A line qualifies if it holds the string "participant". Copy every qualifying line from the records.

[Version difference data]
BEGIN

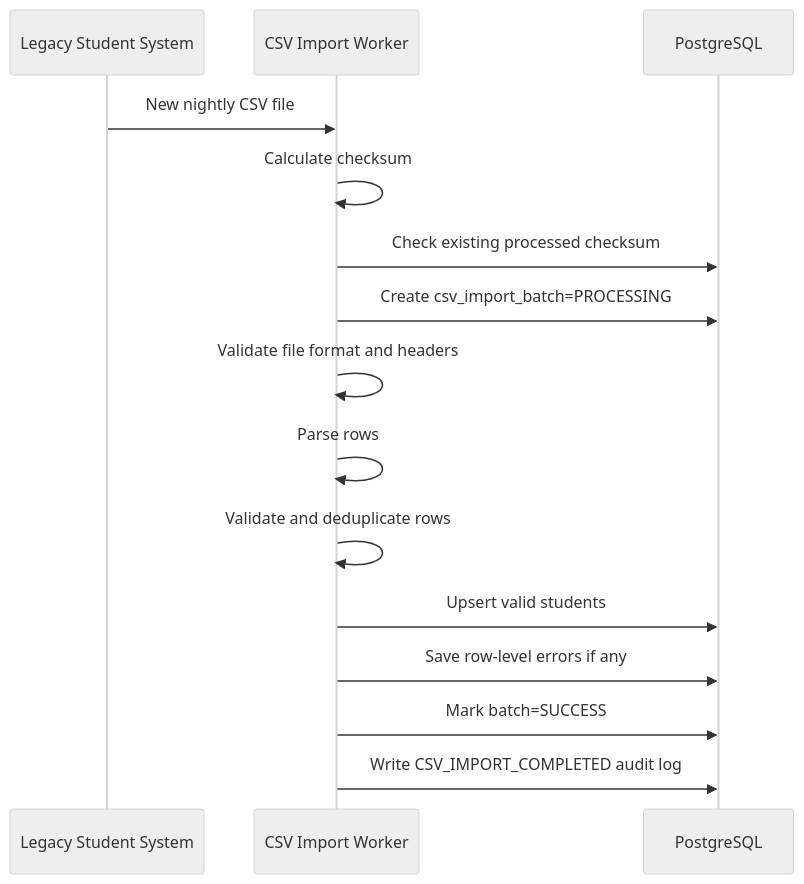
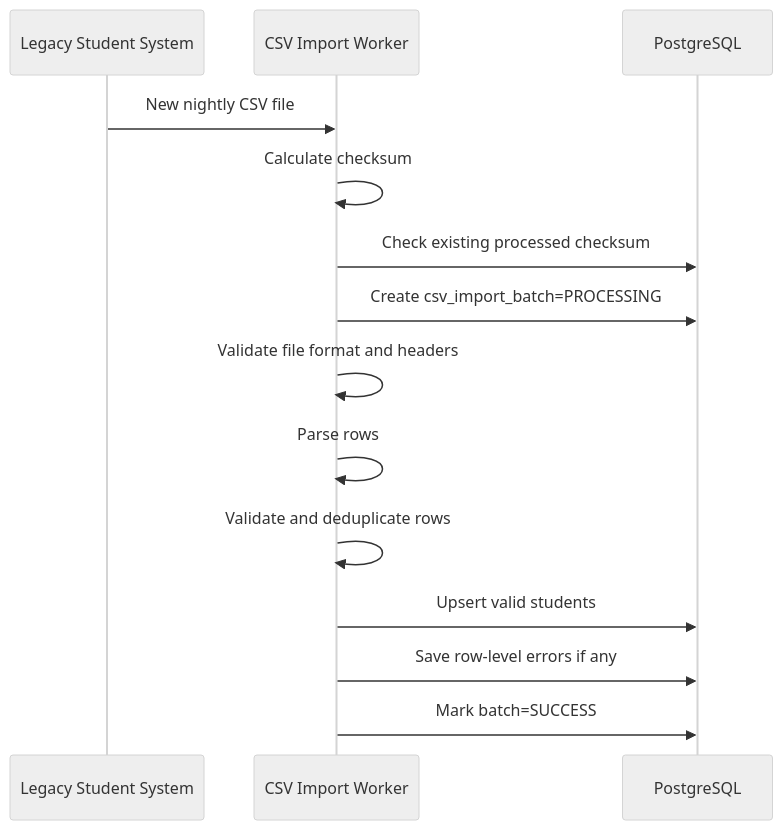
One commit to NguyenThanhTien539/unihub-workshop-system changed the first of 4 diagrams in blueprint/specs/csv-import.md. Above: the diagram before and after it, drawn with Mermaid (neutral theme). The commit also changed other lines of this file and 8 other files, not shown here.

````diff
--- a/blueprint/specs/csv-import.md
+++ b/blueprint/specs/csv-import.md
@@ -58,18 +55,17 @@
 ```mermaid
 sequenceDiagram
     participant Legacy as Legacy Student System
     participant W as CSV Import Worker
     participant DB as PostgreSQL
 
     Legacy->>W: New nightly CSV file
     W->>W: Calculate checksum
     W->>DB: Check existing processed checksum
     W->>DB: Create csv_import_batch=PROCESSING
     W->>W: Validate file format and headers
     W->>W: Parse rows
     W->>W: Validate and deduplicate rows
     W->>DB: Upsert valid students
     W->>DB: Save row-level errors if any
     W->>DB: Mark batch=SUCCESS
-    W->>DB: Write CSV_IMPORT_COMPLETED audit log
 ```
````
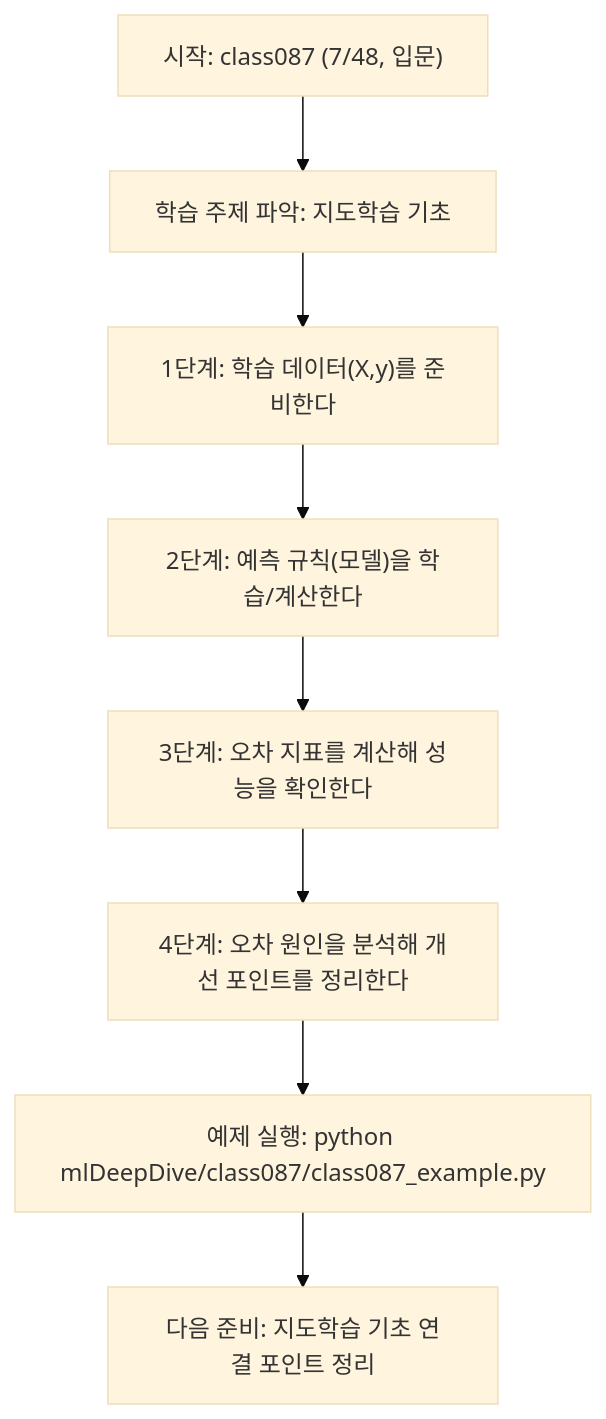
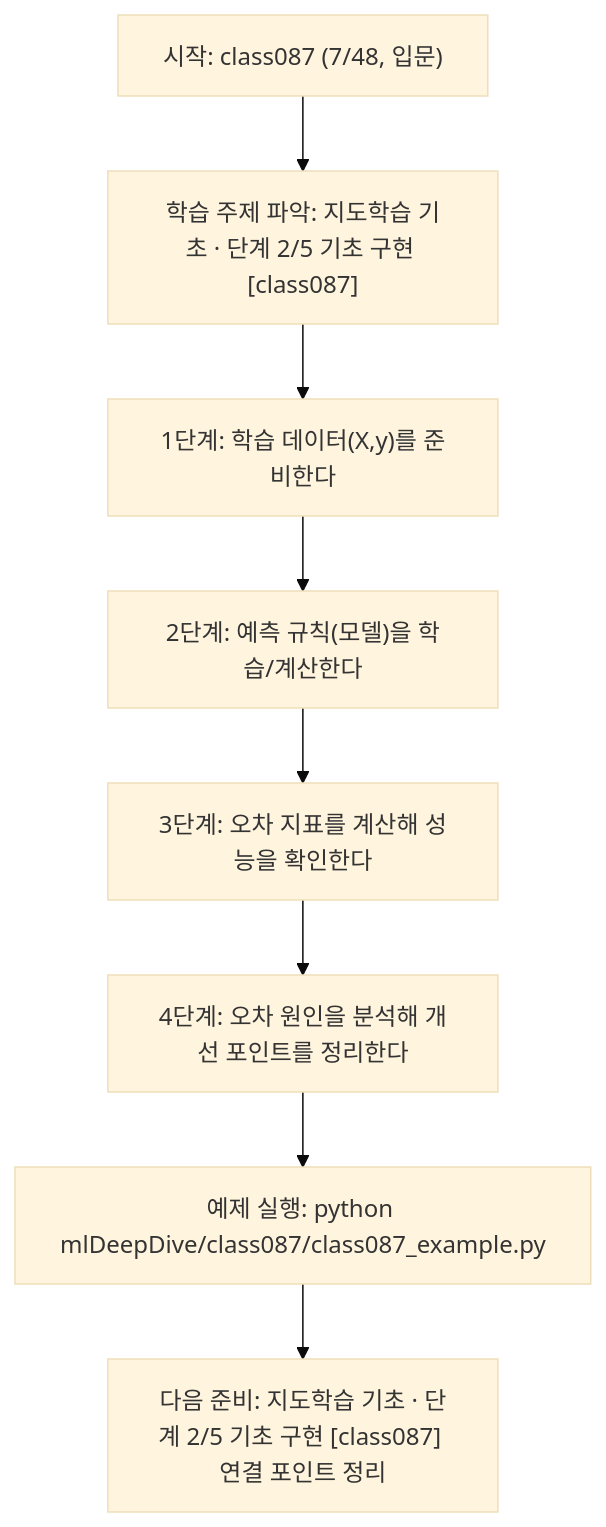
One commit to edumgt/Python-AI_Agent-Class changed the diagram in mlDeepDive/class087/class087.md. Above: the diagram before and after it, drawn with Mermaid (base theme). The commit also changed other lines of this file and 522 other files, not shown here.

````diff
--- a/mlDeepDive/class087/class087.md
+++ b/mlDeepDive/class087/class087.md
@@ -108,18 +109,18 @@
 ```mermaid
 flowchart TD
 N1["시작: class087 (7/48, 입문)"]
-N2["학습 주제 파악: 지도학습 기초"]
+N2["학습 주제 파악: 지도학습 기초 · 단계 2/5 기초 구현 [class087]"]
 N3["1단계: 학습 데이터(X,y)를 준비한다"]
 N4["2단계: 예측 규칙(모델)을 학습/계산한다"]
 N5["3단계: 오차 지표를 계산해 성능을 확인한다"]
 N6["4단계: 오차 원인을 분석해 개선 포인트를 정리한다"]
 N7["예제 실행: python mlDeepDive/class087/class087_example.py"]
-N8["다음 준비: 지도학습 기초 연결 포인트 정리"]
+N8["다음 준비: 지도학습 기초 · 단계 2/5 기초 구현 [class087] 연결 포인트 정리"]
 N1 --> N2
 N2 --> N3
 N3 --> N4
 N4 --> N5
 N5 --> N6
 N6 --> N7
 N7 --> N8
 ```
````
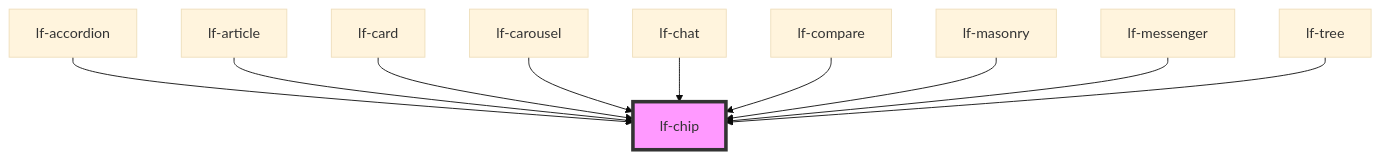
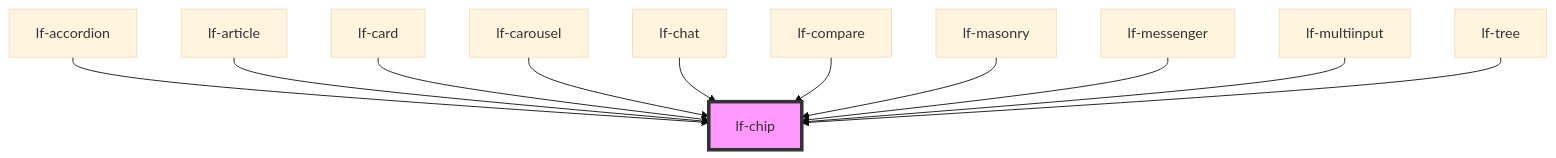
Before and after one commit to lucafoscili/lf-widgets: the diagram in packages/core/src/components/lf-chip/readme.md, drawn with Mermaid (base theme). The commit also changed other lines of this file and 7 other files, not shown here.

````diff
--- a/packages/core/src/components/lf-chip/readme.md
+++ b/packages/core/src/components/lf-chip/readme.md
@@ -151,13 +152,14 @@
 ```mermaid
 graph TD;
   lf-accordion --> lf-chip
   lf-article --> lf-chip
   lf-card --> lf-chip
   lf-carousel --> lf-chip
   lf-chat --> lf-chip
   lf-compare --> lf-chip
   lf-masonry --> lf-chip
   lf-messenger --> lf-chip
+  lf-multiinput --> lf-chip
   lf-tree --> lf-chip
   style lf-chip fill:#f9f,stroke:#333,stroke-width:4px
 ```
````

END

→ **Answer to this problem**:
     participant Legacy as Legacy Student System
     participant W as CSV Import Worker
     participant DB as PostgreSQL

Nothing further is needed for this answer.